__What you will do__:
Work through the records below and copy every line that includes "weight".

== == ==

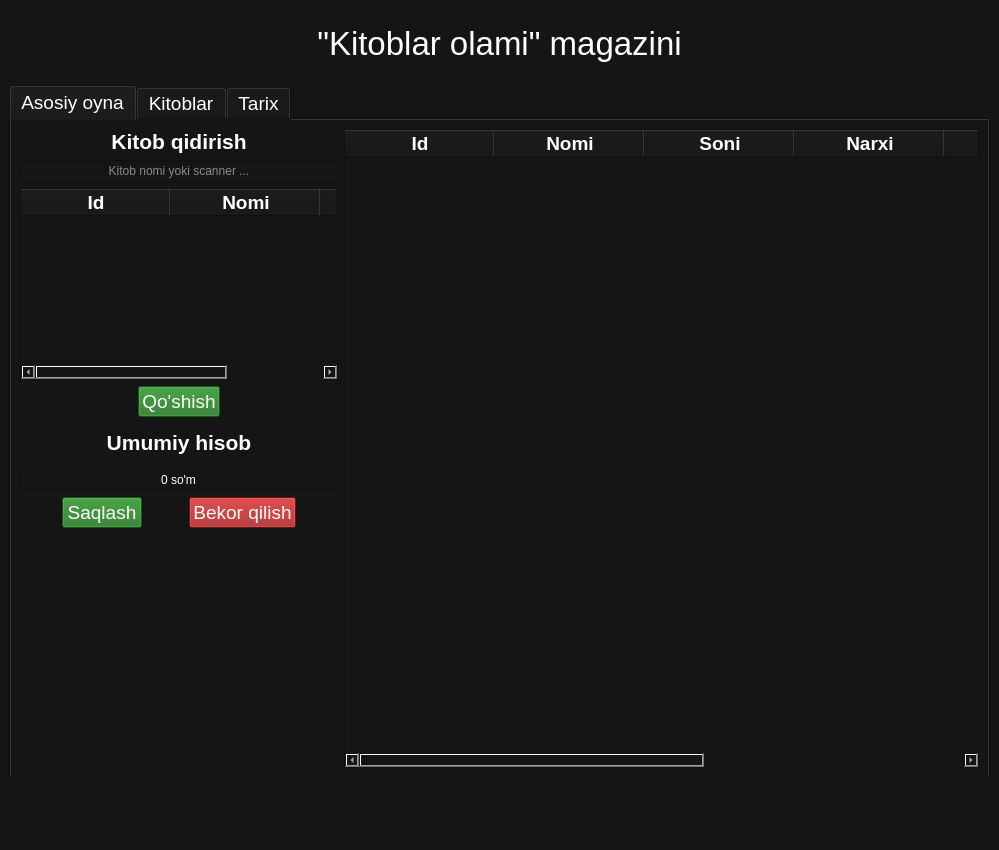
NajmiddinG/kitoblar-olami, file untitled.ui: the form before one commit.
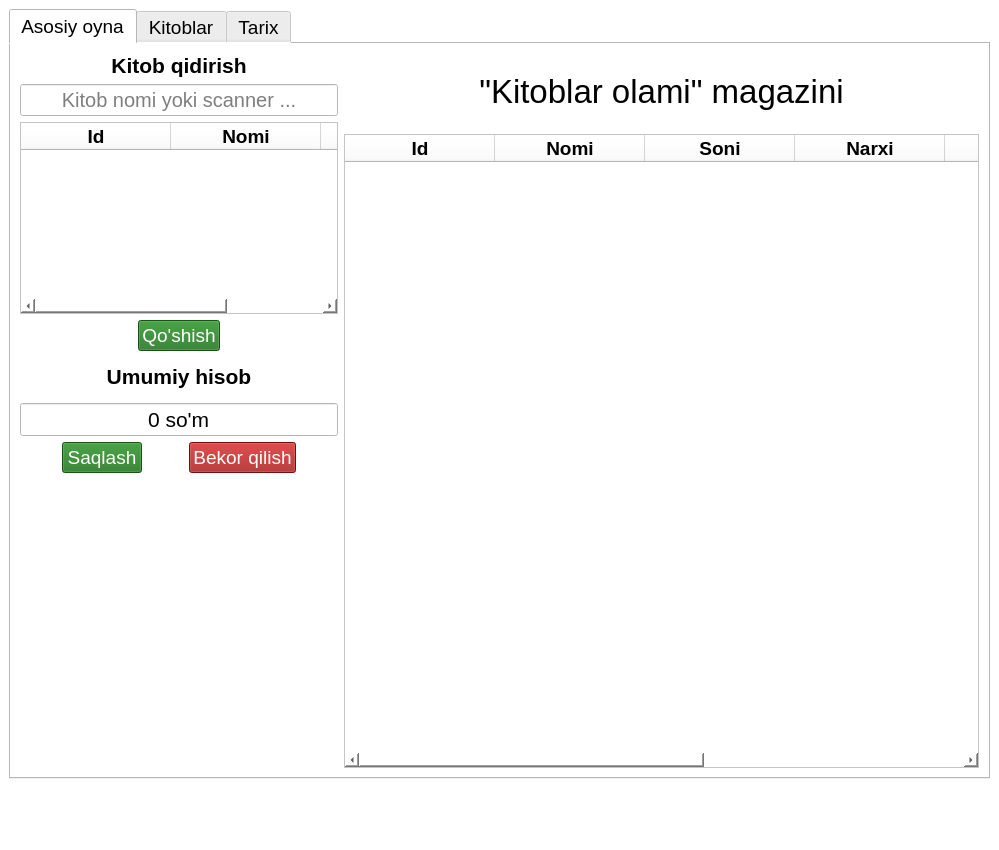
The form after the commit. Icons and pictures are not drawn.

What changed in the file:
```diff
--- a/untitled.ui
+++ b/untitled.ui
@@ -10,6 +10,11 @@
     <height>850</height>
    </rect>
   </property>
+  <property name="font">
+   <font>
+    <pointsize>10</pointsize>
+   </font>
+  </property>
   <property name="windowTitle">
    <string>Kitob savdo</string>
   </property>
@@ -18,13 +23,18 @@
     <normaloff>:/image/book.png</normaloff>:/image/book.png</iconset>
   </property>
   <property name="styleSheet">
-   <string notr="true">background-color: rgb(21, 21, 22); 
-</string>
+   <string notr="true">background-color: rgb(255, 255, 255);</string>
   </property>
   <widget class="QWidget" name="centralwidget">
    <layout class="QGridLayout" name="gridLayout_10">
     <item row="1" column="0">
      <spacer name="verticalSpacer">
+      <property name="font">
+       <font>
+        <family>MS UI Gothic</family>
+        <pointsize>10</pointsize>
+       </font>
+      </property>
       <property name="orientation">
        <enum>Qt::Vertical</enum>
       </property>
@@ -45,12 +55,13 @@
        <widget class="QTabWidget" name="tabWidget">
         <property name="font">
          <font>
+          <family>MS UI Gothic</family>
           <pointsize>14</pointsize>
           <stylestrategy>PreferDefault</stylestrategy>
          </font>
         </property>
         <property name="styleSheet">
-         <string notr="true">color: white;</string>
+         <string notr="true"/>
         </property>
         <property name="currentIndex">
          <number>0</number>
@@ -78,6 +89,13 @@
                <layout class="QGridLayout" name="gridLayout_9">
                 <item row="4" column="0">
                  <spacer name="verticalSpacer_2">
+                  <property name="font">
+                   <font>
+                    <family>MS UI Gothic</family>
+                    <pointsize>14</pointsize>
+                    <stylestrategy>PreferDefault</stylestrategy>
+                   </font>
+                  </property>
                   <property name="orientation">
                    <enum>Qt::Vertical</enum>
                   </property>
@@ -96,6 +114,13 @@
                  <layout class="QGridLayout" name="gridLayout_5">
                   <item row="2" column="0">
                    <widget class="QLineEdit" name="lineEdit_2">
+                    <property name="font">
+                     <font>
+                      <family>MS UI Gothic</family>
+                      <pointsize>15</pointsize>
+                      <stylestrategy>PreferDefault</stylestrategy>
+                     </font>
+                    </property>
                     <property name="alignment">
                      <set>Qt::AlignCenter</set>
                     </property>
@@ -106,6 +131,13 @@
                   </item>
                   <item row="1" column="0">
                    <widget class="QLabel" name="label_3">
+                    <property name="font">
+                     <font>
+                      <family>MS UI Gothic</family>
+                      <pointsize>14</pointsize>
+                      <stylestrategy>PreferDefault</stylestrategy>
+                     </font>
+                    </property>
                     <property name="text">
                      <string>&lt;html&gt;&lt;head/&gt;&lt;body&gt;&lt;p align=&quot;center&quot;&gt;&lt;span style=&quot; font-size:16pt; font-weight:600;&quot;&gt;Kitob qidirish&lt;/span&gt;&lt;/p&gt;&lt;/body&gt;&lt;/html&gt;</string>
                     </property>
@@ -118,7 +150,9 @@
                    <widget class="QTableWidget" name="tableWidget_2">
                     <property name="font">
                      <font>
+                      <family>MS UI Gothic</family>
                       <pointsize>14</pointsize>
+                      <stylestrategy>PreferDefault</stylestrategy>
                      </font>
                     </property>
                     <property name="defaultDropAction">
@@ -193,6 +227,13 @@
                    <layout class="QHBoxLayout" name="horizontalLayout_2">
                     <item>
                      <spacer name="horizontalSpacer_7">
+                      <property name="font">
+                       <font>
+                        <family>MS UI Gothic</family>
+                        <pointsize>14</pointsize>
+                        <stylestrategy>PreferDefault</stylestrategy>
+                       </font>
+                      </property>
                       <property name="orientation">
                        <enum>Qt::Horizontal</enum>
                       </property>
@@ -214,11 +255,12 @@
                       </property>
                       <property name="font">
                        <font>
+                        <family>MS UI Gothic</family>
                         <pointsize>14</pointsize>
                        </font>
                       </property>
                       <property name="styleSheet">
-                       <string notr="true">background-color:rgb(31, 118, 28);</string>
+                       <string notr="true">background-color:rgb(31, 118, 28); color: white;</string>
                       </property>
                       <property name="text">
                        <string>Qo'shish</string>
@@ -227,6 +269,13 @@
                     </item>
                     <item>
                      <spacer name="horizontalSpacer_6">
+                      <property name="font">
+                       <font>
+                        <family>MS UI Gothic</family>
+                        <pointsize>14</pointsize>
+                        <stylestrategy>PreferDefault</stylestrategy>
+                       </font>
+                      </property>
                       <property name="orientation">
                        <enum>Qt::Horizontal</enum>
                       </property>
@@ -246,6 +295,13 @@
                  <layout class="QGridLayout" name="gridLayout_4">
                   <item row="0" column="0">
                    <spacer name="horizontalSpacer_4">
+                    <property name="font">
+                     <font>
+                      <family>MS UI Gothic</family>
+                      <pointsize>14</pointsize>
+                      <stylestrategy>PreferDefault</stylestrategy>
+                     </font>
+                    </property>
                     <property name="orientation">
                      <enum>Qt::Horizontal</enum>
                     </property>
@@ -264,6 +320,7 @@
                    <widget class="QPushButton" name="pushButton">
                     <property name="font">
                      <font>
+                      <family>MS UI Gothic</family>
                       <pointsize>14</pointsize>
                       <underline>false</underline>
                       <strikeout>false</strikeout>
@@ -273,7 +330,7 @@
                      <cursorShape>ArrowCursor</cursorShape>
                     </property>
                     <property name="styleSheet">
-                     <string notr="true">background-color: rgb(160, 20, 20)</string>
+                     <string notr="true">background-color: rgb(160, 20, 20); color: white;</string>
                     </property>
                     <property name="text">
                      <string>Bekor qilish</string>
@@ -284,13 +341,14 @@
                    <widget class="QPushButton" name="pushButton_2">
                     <property name="font">
                      <font>
+                      <family>MS UI Gothic</family>
                       <pointsize>14</pointsize>
                       <weight>50</weight>
                       <bold>false</bold>
                      </font>
                     </property>
                     <property name="styleSheet">
-                     <string notr="true">background-color: rgb(31, 118, 28)</string>
+                     <string notr="true">background-color: rgb(31, 118, 28); color: white;</string>
                     </property>
                     <property name="text">
                      <string>Saqlash</string>
@@ -299,6 +357,13 @@
                   </item>
                   <item row="0" column="2">
                    <spacer name="horizontalSpacer">
+                    <property name="font">
+                     <font>
+                      <family>MS UI Gothic</family>
+                      <pointsize>14</pointsize>
+                      <stylestrategy>PreferDefault</stylestrategy>
+                     </font>
+                    </property>
                     <property name="orientation">
                      <enum>Qt::Horizontal</enum>
                     </property>
@@ -312,6 +377,13 @@
                   </item>
                   <item row="0" column="4">
                    <spacer name="horizontalSpacer_5">
+                    <property name="font">
+                     <font>
+                      <family>MS UI Gothic</family>
+                      <pointsize>14</pointsize>
+                      <stylestrategy>PreferDefault</stylestrategy>
+                     </font>
+                    </property>
                     <property name="orientation">
                      <enum>Qt::Horizontal</enum>
                     </property>
@@ -342,6 +414,13 @@
                     <height>70</height>
                    </size>
                   </property>
+                  <property name="font">
+                   <font>
+                    <family>MS UI Gothic</family>
+                    <pointsize>14</pointsize>
+                    <stylestrategy>PreferDefault</stylestrategy>
+                   </font>
+                  </property>
                   <property name="text">
                    <string>&lt;html&gt;&lt;head/&gt;&lt;body&gt;&lt;p align=&quot;center&quot;&gt;&lt;span style=&quot; font-size:16pt; font-weight:600;&quot;&gt;Umumiy hisob&lt;/span&gt;&lt;/p&gt;&lt;/body&gt;&lt;/html&gt;</string>
                   </property>
@@ -349,6 +428,13 @@
                 </item>
                 <item row="2" column="0">
                  <widget class="QLineEdit" name="lineEdit">
+                  <property name="font">
+                   <font>
+                    <family>MS UI Gothic</family>
+                    <pointsize>16</pointsize>
+                    <stylestrategy>PreferDefault</stylestrategy>
+                   </font>
+                  </property>
                   <property name="focusPolicy">
                    <enum>Qt::StrongFocus</enum>
                   </property>
@@ -378,12 +464,14 @@
             </item>
             <item row="0" column="1">
              <layout class="QGridLayout" name="gridLayout_2">
-              <item row="0" column="0">
+              <item row="1" column="0">
                <widget class="QTableWidget" name="tableWidget">
                 <property name="font">
                  <font>
+                  <family>MS UI Gothic</family>
                   <pointsize>14</pointsize>
                   <strikeout>false</strikeout>
+                  <stylestrategy>PreferDefault</stylestrategy>
                  </font>
                 </property>
                 <property name="dragDropMode">
@@ -424,6 +512,13 @@
                    <bold>true</bold>
                   </font>
                  </property>
+                 <property name="background">
+                  <color>
+                   <red>255</red>
+                   <green>255</green>
+                   <blue>255</blue>
+                  </color>
+                 </property>
                 </column>
                 <column>
                  <property name="text">
@@ -499,6 +594,49 @@
                 </column>
                </widget>
               </item>
+              <item row="0" column="0">
+               <widget class="QLabel" name="label">
+                <property name="enabled">
+                 <bool>true</bool>
+                </property>
+                <property name="minimumSize">
+                 <size>
+                  <width>500</width>
+                  <height>75</height>
+                 </size>
+                </property>
+                <property name="maximumSize">
+                 <size>
+                  <width>3000</width>
+                  <height>70</height>
+                 </size>
+                </property>
+                <property name="font">
+                 <font>
+                  <family>MS UI Gothic</family>
+                  <pointsize>25</pointsize>
+                 </font>
+                </property>
+                <property name="tabletTracking">
+                 <bool>false</bool>
+                </property>
+                <property name="layoutDirection">
+                 <enum>Qt::LeftToRight</enum>
+                </property>
+                <property name="styleSheet">
+                 <string notr="true"/>
+                </property>
+                <property name="text">
+                 <string>&lt;html&gt;&lt;head/&gt;&lt;body&gt;&lt;p align=&quot;center&quot;&gt;&amp;quot;Kitoblar olami&amp;quot; magazini&lt;/p&gt;&lt;/body&gt;&lt;/html&gt;</string>
+                </property>
+                <property name="alignment">
+                 <set>Qt::AlignCenter</set>
+                </property>
+                <property name="wordWrap">
+                 <bool>false</bool>
+                </property>
+               </widget>
+              </item>
              </layout>
             </item>
            </layout>
@@ -861,48 +999,6 @@
         </widget>
        </widget>
       </item>
-      <item row="1" column="0">
-       <widget class="QLabel" name="label">
-        <property name="enabled">
-         <bool>true</bool>
-        </property>
-        <property name="minimumSize">
-         <size>
-          <width>500</width>
-          <height>70</height>
-         </size>
-        </property>
-        <property name="maximumSize">
-         <size>
-          <width>3000</width>
-          <height>70</height>
-         </size>
-        </property>
-        <property name="font">
-         <font>
-          <pointsize>25</pointsize>
-         </font>
-        </property>
-        <property name="tabletTracking">
-         <bool>false</bool>
-        </property>
-        <property name="layoutDirection">
-         <enum>Qt::LeftToRight</enum>
-        </property>
-        <property name="styleSheet">
-         <string notr="true">color: white;</string>
-        </property>
-        <property name="text">
-         <string>&lt;html&gt;&lt;head/&gt;&lt;body&gt;&lt;p align=&quot;center&quot;&gt;&amp;quot;Kitoblar olami&amp;quot; magazini&lt;/p&gt;&lt;/body&gt;&lt;/html&gt;</string>
-        </property>
-        <property name="alignment">
-         <set>Qt::AlignCenter</set>
-        </property>
-        <property name="wordWrap">
-         <bool>false</bool>
-        </property>
-       </widget>
-      </item>
      </layout>
     </item>
    </layout>
```
Left out of the diff: 37 changed lines with no effect on the pictures.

== == ==

__Task answer__:
                      <string>&lt;html&gt;&lt;head/&gt;&lt;body&gt;&lt;p align=&quot;center&quot;&gt;&lt;span style=&quot; font-size:16pt; font-weight:600;&quot;&gt;Kitob qidirish&lt;/span&gt;&lt;/p&gt;&lt;/body&gt;&lt;/html&gt;</string>
                       <weight>50</weight>
                    <string>&lt;html&gt;&lt;head/&gt;&lt;body&gt;&lt;p align=&quot;center&quot;&gt;&lt;span style=&quot; font-size:16pt; font-weight:600;&quot;&gt;Umumiy hisob&lt;/span&gt;&lt;/p&gt;&lt;/body&gt;&lt;/html&gt;</string>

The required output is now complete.